[Web interface edit records]
┄┄┄┄┄┄┄┄┄┄┄┄┄┄┄┄┄┄┄┄
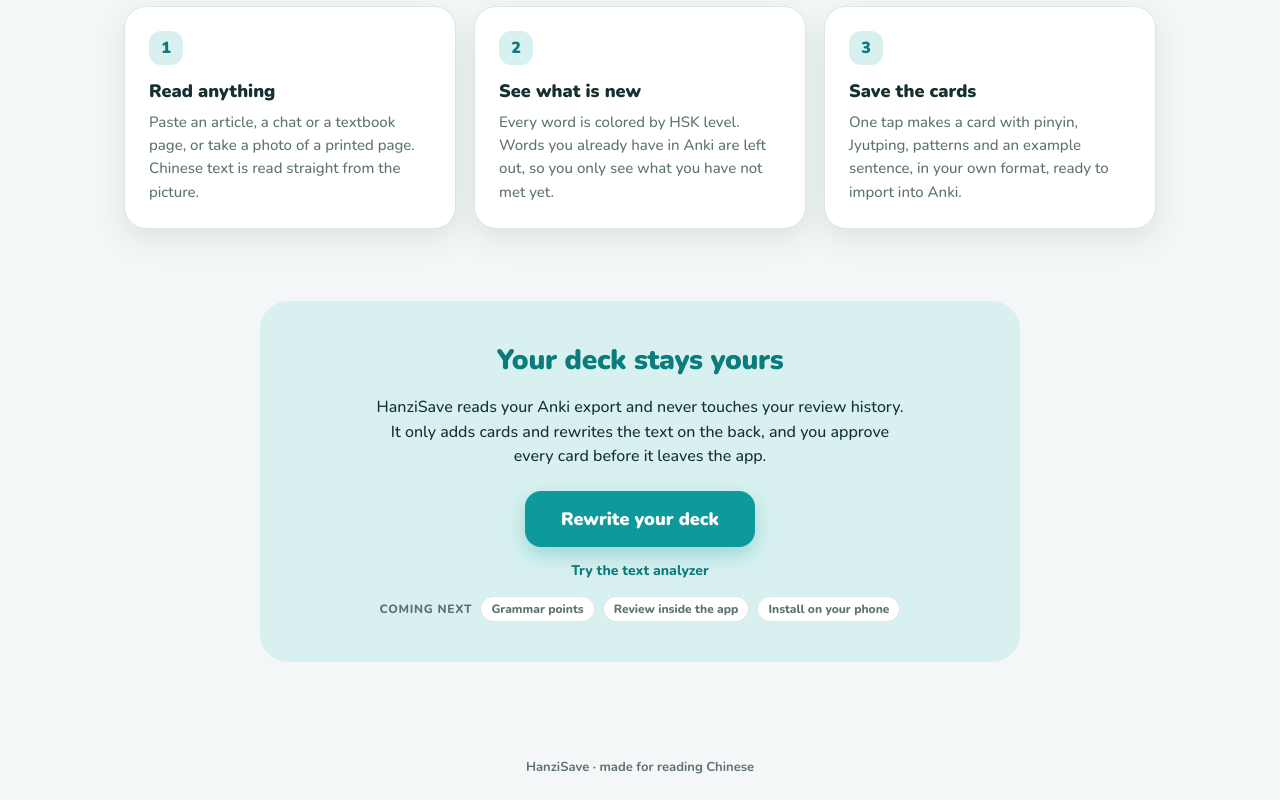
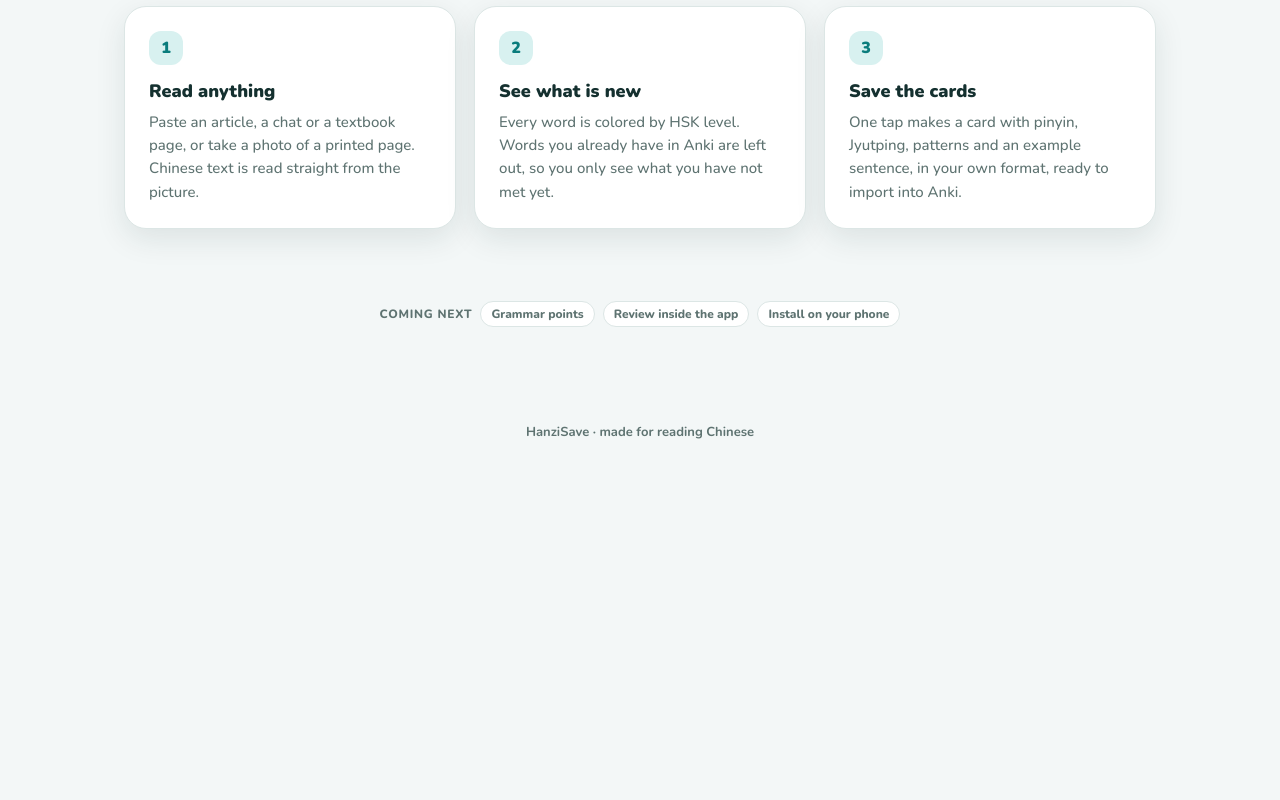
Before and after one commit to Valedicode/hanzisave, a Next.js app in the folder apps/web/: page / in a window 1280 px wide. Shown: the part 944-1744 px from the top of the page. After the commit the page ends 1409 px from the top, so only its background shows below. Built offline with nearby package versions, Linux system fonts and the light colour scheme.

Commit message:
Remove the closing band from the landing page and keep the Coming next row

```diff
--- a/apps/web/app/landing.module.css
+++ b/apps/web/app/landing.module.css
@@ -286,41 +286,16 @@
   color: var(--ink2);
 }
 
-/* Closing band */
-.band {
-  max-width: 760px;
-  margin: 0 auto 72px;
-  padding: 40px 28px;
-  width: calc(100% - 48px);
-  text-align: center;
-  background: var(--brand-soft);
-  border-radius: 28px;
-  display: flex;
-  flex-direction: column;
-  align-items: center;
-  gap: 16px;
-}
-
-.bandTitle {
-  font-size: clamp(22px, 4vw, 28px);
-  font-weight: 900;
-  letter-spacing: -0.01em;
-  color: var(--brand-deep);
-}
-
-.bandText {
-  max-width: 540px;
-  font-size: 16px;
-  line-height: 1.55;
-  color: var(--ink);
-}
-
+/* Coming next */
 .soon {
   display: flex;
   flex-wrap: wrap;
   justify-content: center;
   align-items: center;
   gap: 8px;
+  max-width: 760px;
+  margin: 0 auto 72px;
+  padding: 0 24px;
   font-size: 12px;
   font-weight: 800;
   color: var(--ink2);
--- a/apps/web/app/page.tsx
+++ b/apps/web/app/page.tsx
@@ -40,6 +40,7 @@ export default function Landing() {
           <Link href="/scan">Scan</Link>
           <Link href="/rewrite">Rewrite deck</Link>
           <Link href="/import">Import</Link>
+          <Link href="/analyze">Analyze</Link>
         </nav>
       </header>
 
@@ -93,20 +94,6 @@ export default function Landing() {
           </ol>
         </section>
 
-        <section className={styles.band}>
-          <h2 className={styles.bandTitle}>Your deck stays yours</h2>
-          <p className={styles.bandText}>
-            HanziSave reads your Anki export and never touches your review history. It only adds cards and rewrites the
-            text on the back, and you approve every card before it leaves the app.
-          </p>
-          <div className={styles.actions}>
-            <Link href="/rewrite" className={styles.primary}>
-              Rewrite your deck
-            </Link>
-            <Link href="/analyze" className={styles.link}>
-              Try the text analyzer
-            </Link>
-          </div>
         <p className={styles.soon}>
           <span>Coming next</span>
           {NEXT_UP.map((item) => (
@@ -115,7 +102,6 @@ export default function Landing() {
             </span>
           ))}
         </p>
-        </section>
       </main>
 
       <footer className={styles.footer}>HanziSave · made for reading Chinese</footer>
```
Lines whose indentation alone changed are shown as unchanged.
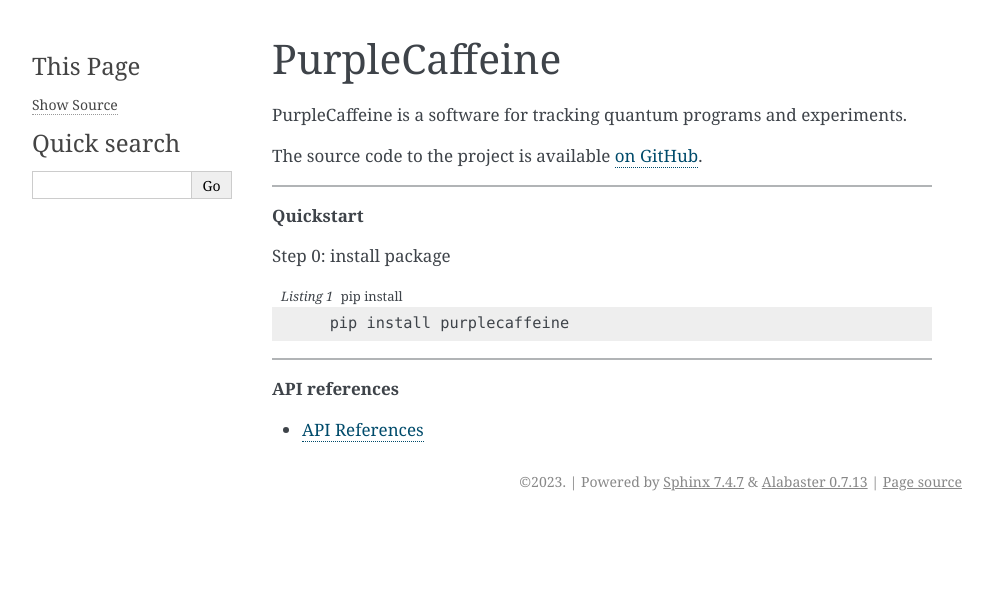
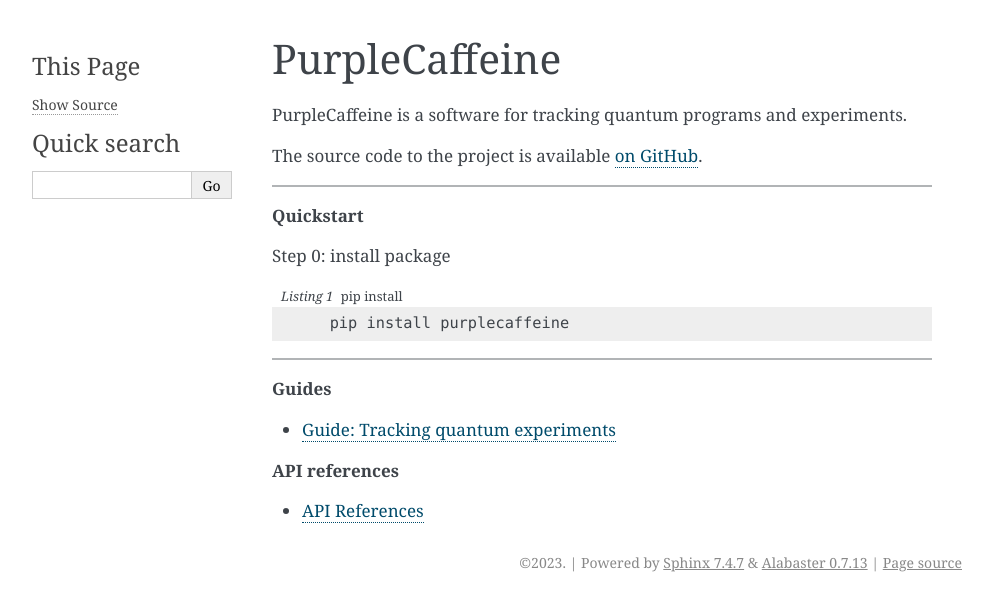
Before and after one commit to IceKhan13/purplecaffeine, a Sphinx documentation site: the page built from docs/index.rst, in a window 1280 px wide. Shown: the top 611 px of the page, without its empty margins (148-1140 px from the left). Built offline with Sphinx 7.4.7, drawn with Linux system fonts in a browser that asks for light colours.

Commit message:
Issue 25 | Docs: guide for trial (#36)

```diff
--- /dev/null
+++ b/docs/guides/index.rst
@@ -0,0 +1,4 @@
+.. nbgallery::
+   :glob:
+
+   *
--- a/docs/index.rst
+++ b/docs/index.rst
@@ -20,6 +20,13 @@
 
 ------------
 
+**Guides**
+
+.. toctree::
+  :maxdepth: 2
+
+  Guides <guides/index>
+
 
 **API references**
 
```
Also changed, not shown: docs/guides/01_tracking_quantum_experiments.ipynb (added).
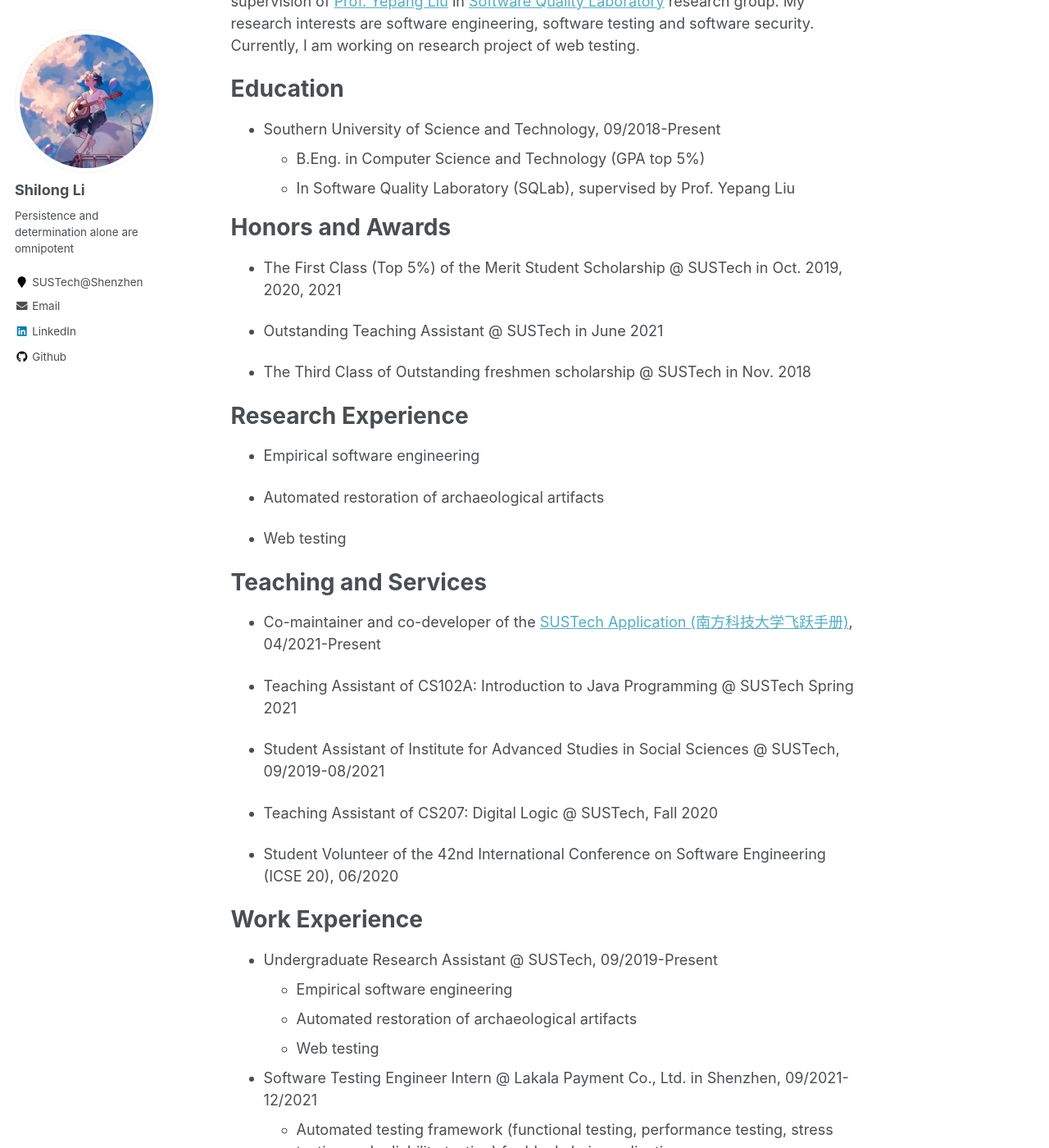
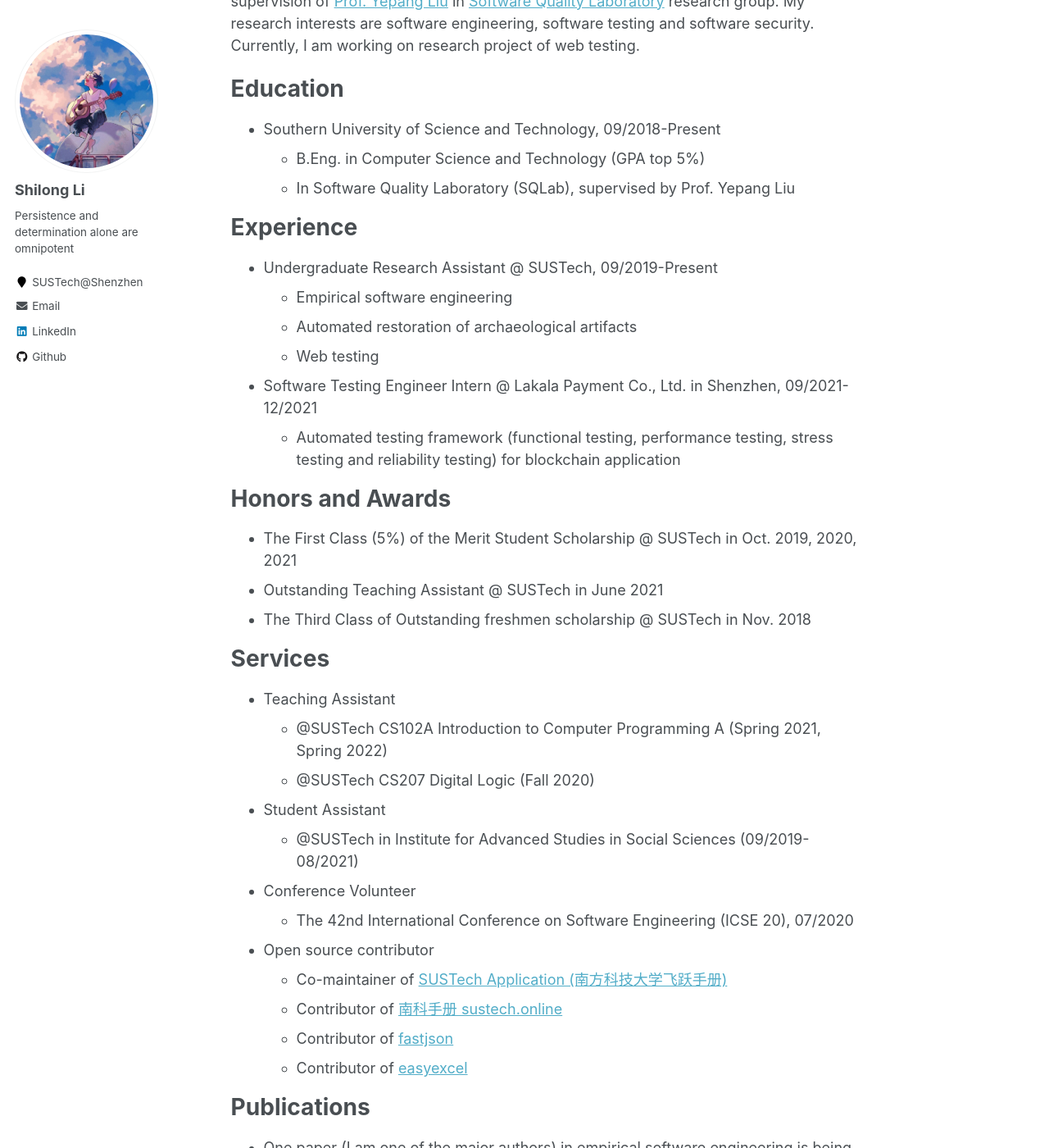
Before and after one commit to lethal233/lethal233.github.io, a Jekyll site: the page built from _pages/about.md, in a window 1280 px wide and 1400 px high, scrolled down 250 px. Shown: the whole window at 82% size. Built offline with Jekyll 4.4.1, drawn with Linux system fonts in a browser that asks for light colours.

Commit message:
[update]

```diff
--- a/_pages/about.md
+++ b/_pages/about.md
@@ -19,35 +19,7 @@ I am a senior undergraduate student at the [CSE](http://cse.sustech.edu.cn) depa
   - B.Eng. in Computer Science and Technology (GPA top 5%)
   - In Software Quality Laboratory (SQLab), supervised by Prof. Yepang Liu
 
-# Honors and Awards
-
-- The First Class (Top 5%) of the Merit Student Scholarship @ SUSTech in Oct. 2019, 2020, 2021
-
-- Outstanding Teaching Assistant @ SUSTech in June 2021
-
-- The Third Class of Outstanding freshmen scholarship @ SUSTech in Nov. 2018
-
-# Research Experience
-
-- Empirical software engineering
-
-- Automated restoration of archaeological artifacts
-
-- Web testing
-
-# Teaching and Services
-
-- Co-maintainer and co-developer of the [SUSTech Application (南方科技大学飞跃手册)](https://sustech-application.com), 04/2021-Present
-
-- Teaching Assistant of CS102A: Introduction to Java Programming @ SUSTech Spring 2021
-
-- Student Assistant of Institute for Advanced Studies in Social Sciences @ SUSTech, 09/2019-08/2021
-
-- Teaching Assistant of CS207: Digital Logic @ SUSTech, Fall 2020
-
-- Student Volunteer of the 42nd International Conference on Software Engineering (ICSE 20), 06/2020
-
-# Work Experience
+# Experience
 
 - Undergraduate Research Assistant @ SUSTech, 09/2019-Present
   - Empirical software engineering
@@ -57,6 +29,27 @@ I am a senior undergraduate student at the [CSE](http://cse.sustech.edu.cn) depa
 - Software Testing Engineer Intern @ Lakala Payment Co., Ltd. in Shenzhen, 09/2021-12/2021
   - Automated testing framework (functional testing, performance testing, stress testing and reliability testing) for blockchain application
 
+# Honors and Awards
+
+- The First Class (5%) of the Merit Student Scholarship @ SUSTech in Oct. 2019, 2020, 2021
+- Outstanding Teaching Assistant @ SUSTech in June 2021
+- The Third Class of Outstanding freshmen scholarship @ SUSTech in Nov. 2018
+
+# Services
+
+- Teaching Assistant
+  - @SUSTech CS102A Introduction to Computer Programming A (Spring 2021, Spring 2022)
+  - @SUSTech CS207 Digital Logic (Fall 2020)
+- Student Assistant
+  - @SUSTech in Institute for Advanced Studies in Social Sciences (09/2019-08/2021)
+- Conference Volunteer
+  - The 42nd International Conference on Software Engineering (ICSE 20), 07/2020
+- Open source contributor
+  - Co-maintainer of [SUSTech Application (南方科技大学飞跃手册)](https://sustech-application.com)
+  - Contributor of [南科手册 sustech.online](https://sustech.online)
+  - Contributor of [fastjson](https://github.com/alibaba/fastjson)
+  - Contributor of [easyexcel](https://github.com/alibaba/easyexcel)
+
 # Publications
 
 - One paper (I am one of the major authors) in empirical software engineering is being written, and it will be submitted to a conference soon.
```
┄┄┄┄┄┄┄┄┄┄┄┄┄┄┄┄┄┄┄┄
== YOUR OBJECTIVE ==
When you print the records above, keep them exact and leave out the pictures.

== PROBLEM SOLUTION ==
Before and after one commit to Valedicode/hanzisave, a Next.js app in the folder apps/web/: page / in a window 1280 px wide. Shown: the part 944-1744 px from the top of the page. After the commit the page ends 1409 px from the top, so only its background shows below. Built offline with nearby package versions, Linux system fonts and the light colour scheme.

Commit message:
Remove the closing band from the landing page and keep the Coming next row

```diff
--- a/apps/web/app/landing.module.css
+++ b/apps/web/app/landing.module.css
@@ -286,41 +286,16 @@
   color: var(--ink2);
 }
 
-/* Closing band */
-.band {
-  max-width: 760px;
-  margin: 0 auto 72px;
-  padding: 40px 28px;
-  width: calc(100% - 48px);
-  text-align: center;
-  background: var(--brand-soft);
-  border-radius: 28px;
-  display: flex;
-  flex-direction: column;
-  align-items: center;
-  gap: 16px;
-}
-
-.bandTitle {
-  font-size: clamp(22px, 4vw, 28px);
-  font-weight: 900;
-  letter-spacing: -0.01em;
-  color: var(--brand-deep);
-}
-
-.bandText {
-  max-width: 540px;
-  font-size: 16px;
-  line-height: 1.55;
-  color: var(--ink);
-}
-
+/* Coming next */
 .soon {
   display: flex;
   flex-wrap: wrap;
   justify-content: center;
   align-items: center;
   gap: 8px;
+  max-width: 760px;
+  margin: 0 auto 72px;
+  padding: 0 24px;
   font-size: 12px;
   font-weight: 800;
   color: var(--ink2);
--- a/apps/web/app/page.tsx
+++ b/apps/web/app/page.tsx
@@ -40,6 +40,7 @@ export default function Landing() {
           <Link href="/scan">Scan</Link>
           <Link href="/rewrite">Rewrite deck</Link>
           <Link href="/import">Import</Link>
+          <Link href="/analyze">Analyze</Link>
         </nav>
       </header>
 
@@ -93,20 +94,6 @@ export default function Landing() {
           </ol>
         </section>
 
-        <section className={styles.band}>
-          <h2 className={styles.bandTitle}>Your deck stays yours</h2>
-          <p className={styles.bandText}>
-            HanziSave reads your Anki export and never touches your review history. It only adds cards and rewrites the
-            text on the back, and you approve every card before it leaves the app.
-          </p>
-          <div className={styles.actions}>
-            <Link href="/rewrite" className={styles.primary}>
-              Rewrite your deck
-            </Link>
-            <Link href="/analyze" className={styles.link}>
-              Try the text analyzer
-            </Link>
-          </div>
         <p className={styles.soon}>
           <span>Coming next</span>
           {NEXT_UP.map((item) => (
@@ -115,7 +102,6 @@ export default function Landing() {
             </span>
           ))}
         </p>
-        </section>
       </main>
 
       <footer className={styles.footer}>HanziSave · made for reading Chinese</footer>
```
Lines whose indentation alone changed are shown as unchanged.
Before and after one commit to IceKhan13/purplecaffeine, a Sphinx documentation site: the page built from docs/index.rst, in a window 1280 px wide. Shown: the top 611 px of the page, without its empty margins (148-1140 px from the left). Built offline with Sphinx 7.4.7, drawn with Linux system fonts in a browser that asks for light colours.

Commit message:
Issue 25 | Docs: guide for trial (#36)

```diff
--- /dev/null
+++ b/docs/guides/index.rst
@@ -0,0 +1,4 @@
+.. nbgallery::
+   :glob:
+
+   *
--- a/docs/index.rst
+++ b/docs/index.rst
@@ -20,6 +20,13 @@
 
 ------------
 
+**Guides**
+
+.. toctree::
+  :maxdepth: 2
+
+  Guides <guides/index>
+
 
 **API references**
 
```
Also changed, not shown: docs/guides/01_tracking_quantum_experiments.ipynb (added).
Before and after one commit to lethal233/lethal233.github.io, a Jekyll site: the page built from _pages/about.md, in a window 1280 px wide and 1400 px high, scrolled down 250 px. Shown: the whole window at 82% size. Built offline with Jekyll 4.4.1, drawn with Linux system fonts in a browser that asks for light colours.

Commit message:
[update]

```diff
--- a/_pages/about.md
+++ b/_pages/about.md
@@ -19,35 +19,7 @@ I am a senior undergraduate student at the [CSE](http://cse.sustech.edu.cn) depa
   - B.Eng. in Computer Science and Technology (GPA top 5%)
   - In Software Quality Laboratory (SQLab), supervised by Prof. Yepang Liu
 
-# Honors and Awards
-
-- The First Class (Top 5%) of the Merit Student Scholarship @ SUSTech in Oct. 2019, 2020, 2021
-
-- Outstanding Teaching Assistant @ SUSTech in June 2021
-
-- The Third Class of Outstanding freshmen scholarship @ SUSTech in Nov. 2018
-
-# Research Experience
-
-- Empirical software engineering
-
-- Automated restoration of archaeological artifacts
-
-- Web testing
-
-# Teaching and Services
-
-- Co-maintainer and co-developer of the [SUSTech Application (南方科技大学飞跃手册)](https://sustech-application.com), 04/2021-Present
-
-- Teaching Assistant of CS102A: Introduction to Java Programming @ SUSTech Spring 2021
-
-- Student Assistant of Institute for Advanced Studies in Social Sciences @ SUSTech, 09/2019-08/2021
-
-- Teaching Assistant of CS207: Digital Logic @ SUSTech, Fall 2020
-
-- Student Volunteer of the 42nd International Conference on Software Engineering (ICSE 20), 06/2020
-
-# Work Experience
+# Experience
 
 - Undergraduate Research Assistant @ SUSTech, 09/2019-Present
   - Empirical software engineering
@@ -57,6 +29,27 @@ I am a senior undergraduate student at the [CSE](http://cse.sustech.edu.cn) depa
 - Software Testing Engineer Intern @ Lakala Payment Co., Ltd. in Shenzhen, 09/2021-12/2021
   - Automated testing framework (functional testing, performance testing, stress testing and reliability testing) for blockchain application
 
+# Honors and Awards
+
+- The First Class (5%) of the Merit Student Scholarship @ SUSTech in Oct. 2019, 2020, 2021
+- Outstanding Teaching Assistant @ SUSTech in June 2021
+- The Third Class of Outstanding freshmen scholarship @ SUSTech in Nov. 2018
+
+# Services
+
+- Teaching Assistant
+  - @SUSTech CS102A Introduction to Computer Programming A (Spring 2021, Spring 2022)
+  - @SUSTech CS207 Digital Logic (Fall 2020)
+- Student Assistant
+  - @SUSTech in Institute for Advanced Studies in Social Sciences (09/2019-08/2021)
+- Conference Volunteer
+  - The 42nd International Conference on Software Engineering (ICSE 20), 07/2020
+- Open source contributor
+  - Co-maintainer of [SUSTech Application (南方科技大学飞跃手册)](https://sustech-application.com)
+  - Contributor of [南科手册 sustech.online](https://sustech.online)
+  - Contributor of [fastjson](https://github.com/alibaba/fastjson)
+  - Contributor of [easyexcel](https://github.com/alibaba/easyexcel)
+
 # Publications
 
 - One paper (I am one of the major authors) in empirical software engineering is being written, and it will be submitted to a conference soon.
```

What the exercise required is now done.